  4. African/American and minority status individuals.
  5. Individuals living in high crime areas.
  6. Individuals with a history of ADHD, low IQ, and/or substance abuse.

Many veterans qualify for a number of these demographic risk factors prior to their admission to the military. The factors most significant in differentiating severities of traumatic brain injury include acute injury characteristics such as duration of unconsciousness and amnesia as well as neurological status in areas of motor function, verbal responding, and response to external commands and stimuli.8

Neuropsychological and emotional sequelae or effects after TBI germane to post-concussive syndrome include the following:

  1. Disorientation and confusion.
  2. Attention, concentration, and processing speed deficits.
  3. Short-term memory deficits.
  4. Executive functioning deficits.
  5. Fatigue and lethargy, lack of motivation.
  6. Sleep disturbance.
  7. Delayed motor/verbal responses.
  8. Language/communication deficits.
  9. Substance abuse.
  10. Depression.
  11. Irritability and aggression.
  12. Impulsivity.
  13. Problems with balance
  14. Headaches and chronic pain.
  15. Impaired hearing and vision
  16. Sensitivity to light and noise
  17. Difficulties in word finding
  18. Personality changes
  19. Social isolation

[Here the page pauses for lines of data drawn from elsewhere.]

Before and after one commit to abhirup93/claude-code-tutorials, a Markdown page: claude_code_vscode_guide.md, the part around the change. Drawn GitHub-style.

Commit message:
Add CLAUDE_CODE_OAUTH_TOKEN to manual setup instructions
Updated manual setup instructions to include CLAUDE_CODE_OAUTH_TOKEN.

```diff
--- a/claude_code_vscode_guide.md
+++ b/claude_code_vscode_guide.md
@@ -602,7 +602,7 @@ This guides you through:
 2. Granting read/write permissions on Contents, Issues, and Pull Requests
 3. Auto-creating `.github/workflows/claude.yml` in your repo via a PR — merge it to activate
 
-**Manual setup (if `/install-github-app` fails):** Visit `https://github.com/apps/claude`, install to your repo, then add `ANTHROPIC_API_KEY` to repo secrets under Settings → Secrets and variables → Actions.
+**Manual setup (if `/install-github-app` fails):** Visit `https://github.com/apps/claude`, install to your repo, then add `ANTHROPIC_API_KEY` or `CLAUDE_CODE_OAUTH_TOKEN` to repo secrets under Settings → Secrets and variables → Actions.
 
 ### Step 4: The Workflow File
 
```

Recent studies of Army soldiers specify that most brain injuries are mild in severity and blasts were by far the most common mechanism of injury (88%).9 Researchers concluded that TBI may result from primary, secondary or tertiary effects of blast exposure which refer to the direct effects and injuries of the blasts.10

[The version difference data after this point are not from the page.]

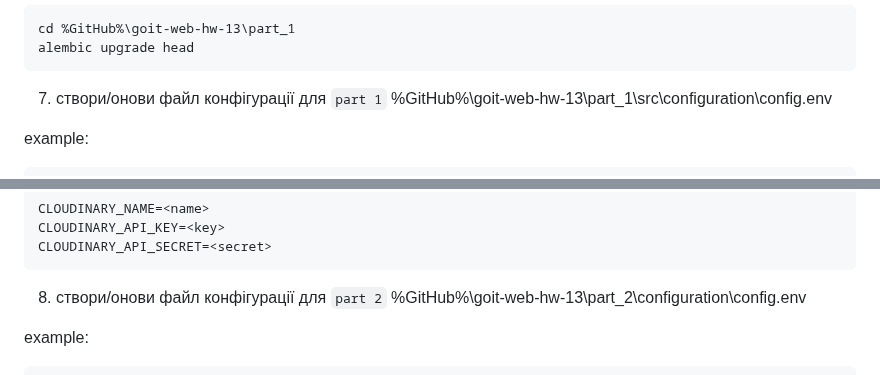
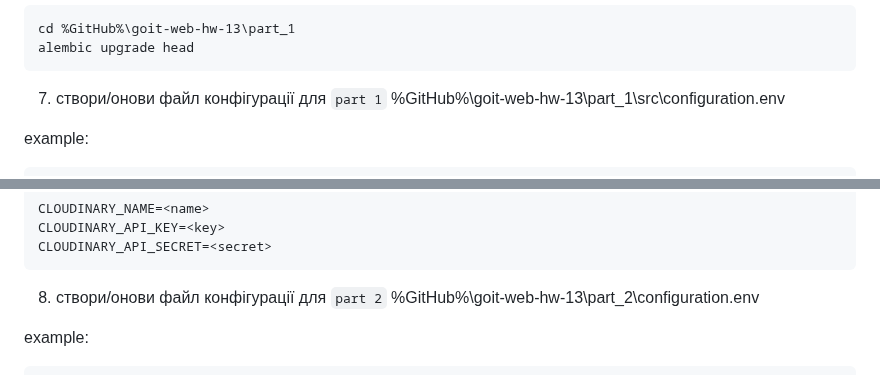
Before and after one commit to ViktorChayun/goit-web-hw-13, a Markdown page: setup.md, 2 parts joined by grey strips. GitHub-like rendering.

Commit message:
setup.md adjustment

````diff
--- a/setup.md
+++ b/setup.md
@@ -73,7 +73,7 @@ alembic upgrade head
 ```
 
 7. створи/онови файл конфігурації для `part 1`
-%GitHub%\goit-web-hw-13\part_1\src\configuration\config.env
+%GitHub%\goit-web-hw-13\part_1\src\configuration\.env
 
 example:
 ```
@@ -102,7 +102,7 @@ CLOUDINARY_API_SECRET=<secret>
 ```
 
 8. створи/онови файл конфігурації для `part 2`
-%GitHub%\goit-web-hw-13\part_2\configuration\config.env
+%GitHub%\goit-web-hw-13\part_2\configuration\.env
 
 example:
 ```
````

Chronic traumatic encephalopathy (CTE) has become popular in the literature of athletic concussions, and this type of brain injury may also be related to veterans with a history of multiple concussions or subconcussive blows to the head.

Importantly, blast exposed veterans report higher levels of PTSD than those with non-blast mild traumatic brain injuries, and therefore a history of polytrauma is common in many veterans exposed to Middle East war related combat.11

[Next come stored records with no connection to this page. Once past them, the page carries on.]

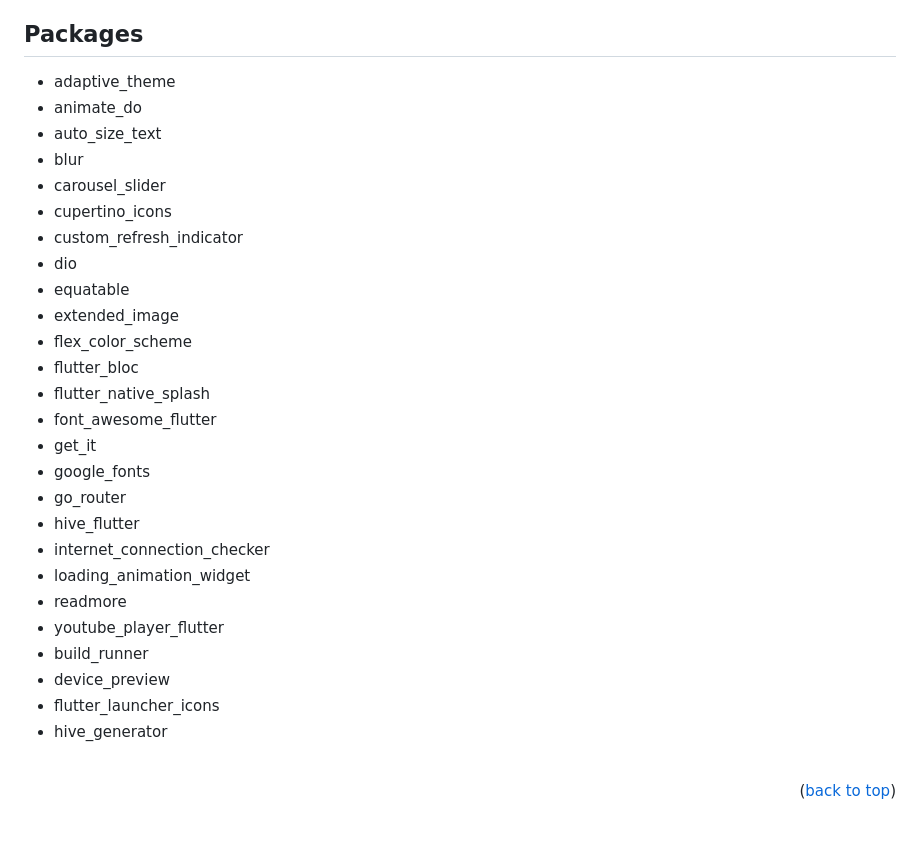
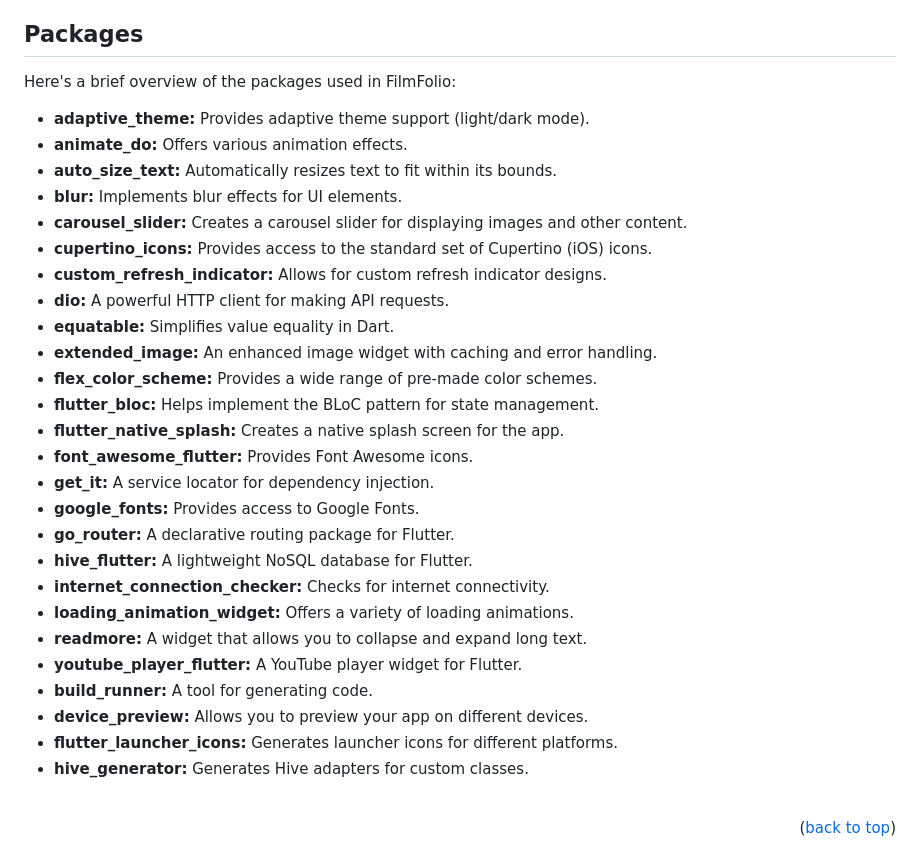
Before and after one commit to AdamDybcio/FilmFolio, a Markdown page: README.md, the part around the change printed below. Drawn GitHub-style; blank space fills up the shorter version.

```diff
--- a/README.md
+++ b/README.md
@@ -43,30 +68,32 @@ flutter run
 
 ## Packages
-* adaptive_theme
-* animate_do
-* auto_size_text
-* blur
-* carousel_slider
-* cupertino_icons
-* custom_refresh_indicator
-* dio
-* equatable
-* extended_image
-* flex_color_scheme
-* flutter_bloc
-* flutter_native_splash
-* font_awesome_flutter
-* get_it
-* google_fonts
-* go_router
-* hive_flutter
-* internet_connection_checker
-* loading_animation_widget
-* readmore
-* youtube_player_flutter
-<br></br>
-* build_runner
-* device_preview
-* flutter_launcher_icons
-* hive_generator
-<br><br>
+
+Here's a brief overview of the packages used in FilmFolio:
+
+*   **adaptive_theme:** Provides adaptive theme support (light/dark mode).
+*   **animate_do:**  Offers various animation effects.
+*   **auto_size_text:** Automatically resizes text to fit within its bounds.
+*   **blur:** Implements blur effects for UI elements.
+*   **carousel_slider:** Creates a carousel slider for displaying images and other content.
+*   **cupertino_icons:** Provides access to the standard set of  Cupertino (iOS) icons.
+*   **custom_refresh_indicator:**  Allows for custom refresh indicator designs.
+*   **dio:** A powerful HTTP client for making API requests.
+*   **equatable:** Simplifies value equality in Dart.
+*   **extended_image:**  An enhanced image widget with caching and error handling.
+*   **flex_color_scheme:**  Provides a wide range of pre-made color schemes.
+*   **flutter_bloc:**  Helps implement the BLoC pattern for state management.
+*   **flutter_native_splash:**  Creates a native splash screen for the app.
+*   **font_awesome_flutter:**  Provides Font Awesome icons.
+*   **get_it:**  A service locator for dependency injection.
+*   **google_fonts:**  Provides access to Google Fonts.
+*   **go_router:**  A declarative routing package for Flutter.
+*   **hive_flutter:**  A lightweight NoSQL database for Flutter.
+*   **internet_connection_checker:** Checks for internet connectivity.
+*   **loading_animation_widget:** Offers a variety of loading animations.
+*   **readmore:**  A widget that allows you to collapse and expand long text.
+*   **youtube_player_flutter:**  A YouTube player widget for Flutter.
+*   **build_runner:**  A tool for generating code.
+*   **device_preview:**  Allows you to preview your app on different devices.
+*   **flutter_launcher_icons:**  Generates launcher icons for different platforms.
+*   **hive_generator:**  Generates Hive adapters for custom classes.
+
```
Also changed, not shown: other parts of README.md (+97 -41 lines).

DSM-5 and TBI

The DSM-512 added a mild neurocognitive disorder associated with traumatic brain injury diagnosis which is caused by an impact to the head or other mechanisms of rapid movement or displacement of the brain in the skull as can happen with blast injuries. The mild neurocognitive disorder diagnosis includes primarily evidence of modest cognitive decline from a previous level of performance in one or more cognitive domains (complex attention, executive function, learning and memory, language, perceptual-motor, or social cognition) based on concern of the individual, a knowledgeable informant, or the clinician that there has been a mild decline in cognitive function; and a modest impairment in cognitive performance, preferably documented by standardized neuropsychological testing or, in its absence, another quantified clinical assessment. The cognitive deficits do not interfere with capacity for independence in everyday activities (i.e., complex instrumental activities of daily living such as paying bills or managing medications are preserved, but greater effort, compensatory strategies, or accommodation may be required).

In contrast, major neurocognitive disorder is characterized by a significant decline from a previous level of performance and the cognitive deficits must result in a need for assistance with complex instrumental activities of daily life, such as paying bills or managing medications, or otherwise interfere with independence.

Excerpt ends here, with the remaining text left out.